Web interface edit records
%%
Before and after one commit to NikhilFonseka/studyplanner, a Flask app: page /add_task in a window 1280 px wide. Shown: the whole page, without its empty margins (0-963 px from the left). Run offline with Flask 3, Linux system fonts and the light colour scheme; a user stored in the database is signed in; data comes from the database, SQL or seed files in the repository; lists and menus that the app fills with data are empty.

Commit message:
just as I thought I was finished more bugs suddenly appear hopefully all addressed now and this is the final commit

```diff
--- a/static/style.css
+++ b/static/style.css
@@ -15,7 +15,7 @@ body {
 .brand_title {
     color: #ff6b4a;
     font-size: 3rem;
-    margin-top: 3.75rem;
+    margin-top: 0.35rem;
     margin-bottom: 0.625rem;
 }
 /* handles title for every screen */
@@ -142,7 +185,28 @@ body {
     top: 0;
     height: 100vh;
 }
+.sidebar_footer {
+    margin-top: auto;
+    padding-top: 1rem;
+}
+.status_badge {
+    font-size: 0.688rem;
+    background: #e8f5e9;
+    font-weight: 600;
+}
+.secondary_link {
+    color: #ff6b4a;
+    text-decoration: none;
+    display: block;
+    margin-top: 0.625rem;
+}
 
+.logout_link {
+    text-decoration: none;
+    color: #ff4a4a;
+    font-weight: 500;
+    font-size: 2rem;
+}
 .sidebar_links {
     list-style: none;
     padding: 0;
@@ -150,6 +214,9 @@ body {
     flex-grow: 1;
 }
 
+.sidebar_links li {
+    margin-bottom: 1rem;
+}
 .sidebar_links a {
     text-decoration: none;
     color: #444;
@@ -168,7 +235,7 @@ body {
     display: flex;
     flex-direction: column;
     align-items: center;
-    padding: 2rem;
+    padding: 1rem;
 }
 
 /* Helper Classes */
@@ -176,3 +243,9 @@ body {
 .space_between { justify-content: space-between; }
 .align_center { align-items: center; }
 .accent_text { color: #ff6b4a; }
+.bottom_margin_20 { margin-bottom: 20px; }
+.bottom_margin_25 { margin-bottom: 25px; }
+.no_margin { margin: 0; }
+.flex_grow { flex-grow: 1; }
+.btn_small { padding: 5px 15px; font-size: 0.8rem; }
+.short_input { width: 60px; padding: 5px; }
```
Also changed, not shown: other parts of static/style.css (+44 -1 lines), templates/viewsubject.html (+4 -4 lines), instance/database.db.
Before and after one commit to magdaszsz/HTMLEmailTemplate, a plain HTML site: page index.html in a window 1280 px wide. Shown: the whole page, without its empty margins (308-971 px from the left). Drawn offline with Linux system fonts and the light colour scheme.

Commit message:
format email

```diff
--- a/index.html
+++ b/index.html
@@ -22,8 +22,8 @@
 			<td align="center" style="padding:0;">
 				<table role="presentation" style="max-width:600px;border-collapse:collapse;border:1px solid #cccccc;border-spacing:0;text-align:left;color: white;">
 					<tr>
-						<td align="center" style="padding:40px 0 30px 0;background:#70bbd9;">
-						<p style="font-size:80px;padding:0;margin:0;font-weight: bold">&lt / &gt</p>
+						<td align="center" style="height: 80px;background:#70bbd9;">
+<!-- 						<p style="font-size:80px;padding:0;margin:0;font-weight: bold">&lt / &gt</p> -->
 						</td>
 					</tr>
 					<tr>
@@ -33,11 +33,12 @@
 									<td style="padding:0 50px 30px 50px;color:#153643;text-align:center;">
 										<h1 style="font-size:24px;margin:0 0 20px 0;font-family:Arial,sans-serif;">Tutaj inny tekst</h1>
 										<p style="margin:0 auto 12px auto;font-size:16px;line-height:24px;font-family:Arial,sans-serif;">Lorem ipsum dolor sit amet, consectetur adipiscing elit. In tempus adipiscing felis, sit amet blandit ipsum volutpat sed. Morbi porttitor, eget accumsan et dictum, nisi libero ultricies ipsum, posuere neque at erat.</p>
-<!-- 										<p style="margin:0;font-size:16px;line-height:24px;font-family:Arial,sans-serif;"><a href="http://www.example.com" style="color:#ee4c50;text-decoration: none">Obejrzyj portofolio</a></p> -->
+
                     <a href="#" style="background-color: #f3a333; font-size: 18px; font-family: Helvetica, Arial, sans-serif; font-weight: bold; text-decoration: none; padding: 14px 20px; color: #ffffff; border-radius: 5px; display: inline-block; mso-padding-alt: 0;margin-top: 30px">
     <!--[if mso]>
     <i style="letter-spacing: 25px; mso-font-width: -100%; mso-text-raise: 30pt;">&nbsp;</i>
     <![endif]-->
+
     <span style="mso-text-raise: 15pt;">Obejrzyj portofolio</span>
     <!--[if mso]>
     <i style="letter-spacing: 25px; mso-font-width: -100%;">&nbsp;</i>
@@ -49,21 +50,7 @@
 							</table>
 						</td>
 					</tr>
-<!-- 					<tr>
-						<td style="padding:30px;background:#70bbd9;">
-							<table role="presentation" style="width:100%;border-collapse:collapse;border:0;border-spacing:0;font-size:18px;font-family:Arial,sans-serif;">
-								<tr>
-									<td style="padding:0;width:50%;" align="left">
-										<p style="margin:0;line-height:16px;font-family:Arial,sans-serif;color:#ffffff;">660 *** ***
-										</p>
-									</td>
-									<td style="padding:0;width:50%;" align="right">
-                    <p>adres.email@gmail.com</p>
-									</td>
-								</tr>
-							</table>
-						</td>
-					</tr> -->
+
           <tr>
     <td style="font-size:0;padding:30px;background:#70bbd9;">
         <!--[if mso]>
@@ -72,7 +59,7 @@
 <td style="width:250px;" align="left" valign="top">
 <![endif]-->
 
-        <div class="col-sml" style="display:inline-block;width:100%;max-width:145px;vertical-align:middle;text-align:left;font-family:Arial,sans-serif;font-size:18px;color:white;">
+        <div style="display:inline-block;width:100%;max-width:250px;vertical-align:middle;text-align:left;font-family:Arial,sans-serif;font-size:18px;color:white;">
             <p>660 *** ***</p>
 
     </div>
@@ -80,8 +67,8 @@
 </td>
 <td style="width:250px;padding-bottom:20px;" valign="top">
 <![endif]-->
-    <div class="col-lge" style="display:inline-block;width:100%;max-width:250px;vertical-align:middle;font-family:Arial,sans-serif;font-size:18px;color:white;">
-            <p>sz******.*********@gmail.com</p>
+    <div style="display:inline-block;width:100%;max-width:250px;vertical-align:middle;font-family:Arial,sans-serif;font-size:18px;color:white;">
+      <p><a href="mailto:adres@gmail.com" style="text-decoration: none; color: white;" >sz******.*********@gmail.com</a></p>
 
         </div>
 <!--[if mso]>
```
%%
About this task: Return the entries above, every line intact.

Answer to this problem:
Before and after one commit to NikhilFonseka/studyplanner, a Flask app: page /add_task in a window 1280 px wide. Shown: the whole page, without its empty margins (0-963 px from the left). Run offline with Flask 3, Linux system fonts and the light colour scheme; a user stored in the database is signed in; data comes from the database, SQL or seed files in the repository; lists and menus that the app fills with data are empty.

Commit message:
just as I thought I was finished more bugs suddenly appear hopefully all addressed now and this is the final commit

```diff
--- a/static/style.css
+++ b/static/style.css
@@ -15,7 +15,7 @@ body {
 .brand_title {
     color: #ff6b4a;
     font-size: 3rem;
-    margin-top: 3.75rem;
+    margin-top: 0.35rem;
     margin-bottom: 0.625rem;
 }
 /* handles title for every screen */
@@ -142,7 +185,28 @@ body {
     top: 0;
     height: 100vh;
 }
+.sidebar_footer {
+    margin-top: auto;
+    padding-top: 1rem;
+}
+.status_badge {
+    font-size: 0.688rem;
+    background: #e8f5e9;
+    font-weight: 600;
+}
+.secondary_link {
+    color: #ff6b4a;
+    text-decoration: none;
+    display: block;
+    margin-top: 0.625rem;
+}
 
+.logout_link {
+    text-decoration: none;
+    color: #ff4a4a;
+    font-weight: 500;
+    font-size: 2rem;
+}
 .sidebar_links {
     list-style: none;
     padding: 0;
@@ -150,6 +214,9 @@ body {
     flex-grow: 1;
 }
 
+.sidebar_links li {
+    margin-bottom: 1rem;
+}
 .sidebar_links a {
     text-decoration: none;
     color: #444;
@@ -168,7 +235,7 @@ body {
     display: flex;
     flex-direction: column;
     align-items: center;
-    padding: 2rem;
+    padding: 1rem;
 }
 
 /* Helper Classes */
@@ -176,3 +243,9 @@ body {
 .space_between { justify-content: space-between; }
 .align_center { align-items: center; }
 .accent_text { color: #ff6b4a; }
+.bottom_margin_20 { margin-bottom: 20px; }
+.bottom_margin_25 { margin-bottom: 25px; }
+.no_margin { margin: 0; }
+.flex_grow { flex-grow: 1; }
+.btn_small { padding: 5px 15px; font-size: 0.8rem; }
+.short_input { width: 60px; padding: 5px; }
```
Also changed, not shown: other parts of static/style.css (+44 -1 lines), templates/viewsubject.html (+4 -4 lines), instance/database.db.
Before and after one commit to magdaszsz/HTMLEmailTemplate, a plain HTML site: page index.html in a window 1280 px wide. Shown: the whole page, without its empty margins (308-971 px from the left). Drawn offline with Linux system fonts and the light colour scheme.

Commit message:
format email

```diff
--- a/index.html
+++ b/index.html
@@ -22,8 +22,8 @@
 			<td align="center" style="padding:0;">
 				<table role="presentation" style="max-width:600px;border-collapse:collapse;border:1px solid #cccccc;border-spacing:0;text-align:left;color: white;">
 					<tr>
-						<td align="center" style="padding:40px 0 30px 0;background:#70bbd9;">
-						<p style="font-size:80px;padding:0;margin:0;font-weight: bold">&lt / &gt</p>
+						<td align="center" style="height: 80px;background:#70bbd9;">
+<!-- 						<p style="font-size:80px;padding:0;margin:0;font-weight: bold">&lt / &gt</p> -->
 						</td>
 					</tr>
 					<tr>
@@ -33,11 +33,12 @@
 									<td style="padding:0 50px 30px 50px;color:#153643;text-align:center;">
 										<h1 style="font-size:24px;margin:0 0 20px 0;font-family:Arial,sans-serif;">Tutaj inny tekst</h1>
 										<p style="margin:0 auto 12px auto;font-size:16px;line-height:24px;font-family:Arial,sans-serif;">Lorem ipsum dolor sit amet, consectetur adipiscing elit. In tempus adipiscing felis, sit amet blandit ipsum volutpat sed. Morbi porttitor, eget accumsan et dictum, nisi libero ultricies ipsum, posuere neque at erat.</p>
-<!-- 										<p style="margin:0;font-size:16px;line-height:24px;font-family:Arial,sans-serif;"><a href="http://www.example.com" style="color:#ee4c50;text-decoration: none">Obejrzyj portofolio</a></p> -->
+
                     <a href="#" style="background-color: #f3a333; font-size: 18px; font-family: Helvetica, Arial, sans-serif; font-weight: bold; text-decoration: none; padding: 14px 20px; color: #ffffff; border-radius: 5px; display: inline-block; mso-padding-alt: 0;margin-top: 30px">
     <!--[if mso]>
     <i style="letter-spacing: 25px; mso-font-width: -100%; mso-text-raise: 30pt;">&nbsp;</i>
     <![endif]-->
+
     <span style="mso-text-raise: 15pt;">Obejrzyj portofolio</span>
     <!--[if mso]>
     <i style="letter-spacing: 25px; mso-font-width: -100%;">&nbsp;</i>
@@ -49,21 +50,7 @@
 							</table>
 						</td>
 					</tr>
-<!-- 					<tr>
-						<td style="padding:30px;background:#70bbd9;">
-							<table role="presentation" style="width:100%;border-collapse:collapse;border:0;border-spacing:0;font-size:18px;font-family:Arial,sans-serif;">
-								<tr>
-									<td style="padding:0;width:50%;" align="left">
-										<p style="margin:0;line-height:16px;font-family:Arial,sans-serif;color:#ffffff;">660 *** ***
-										</p>
-									</td>
-									<td style="padding:0;width:50%;" align="right">
-                    <p>adres.email@gmail.com</p>
-									</td>
-								</tr>
-							</table>
-						</td>
-					</tr> -->
+
           <tr>
     <td style="font-size:0;padding:30px;background:#70bbd9;">
         <!--[if mso]>
@@ -72,7 +59,7 @@
 <td style="width:250px;" align="left" valign="top">
 <![endif]-->
 
-        <div class="col-sml" style="display:inline-block;width:100%;max-width:145px;vertical-align:middle;text-align:left;font-family:Arial,sans-serif;font-size:18px;color:white;">
+        <div style="display:inline-block;width:100%;max-width:250px;vertical-align:middle;text-align:left;font-family:Arial,sans-serif;font-size:18px;color:white;">
             <p>660 *** ***</p>
 
     </div>
@@ -80,8 +67,8 @@
 </td>
 <td style="width:250px;padding-bottom:20px;" valign="top">
 <![endif]-->
-    <div class="col-lge" style="display:inline-block;width:100%;max-width:250px;vertical-align:middle;font-family:Arial,sans-serif;font-size:18px;color:white;">
-            <p>sz******.*********@gmail.com</p>
+    <div style="display:inline-block;width:100%;max-width:250px;vertical-align:middle;font-family:Arial,sans-serif;font-size:18px;color:white;">
+      <p><a href="mailto:adres@gmail.com" style="text-decoration: none; color: white;" >sz******.*********@gmail.com</a></p>
 
         </div>
 <!--[if mso]>
```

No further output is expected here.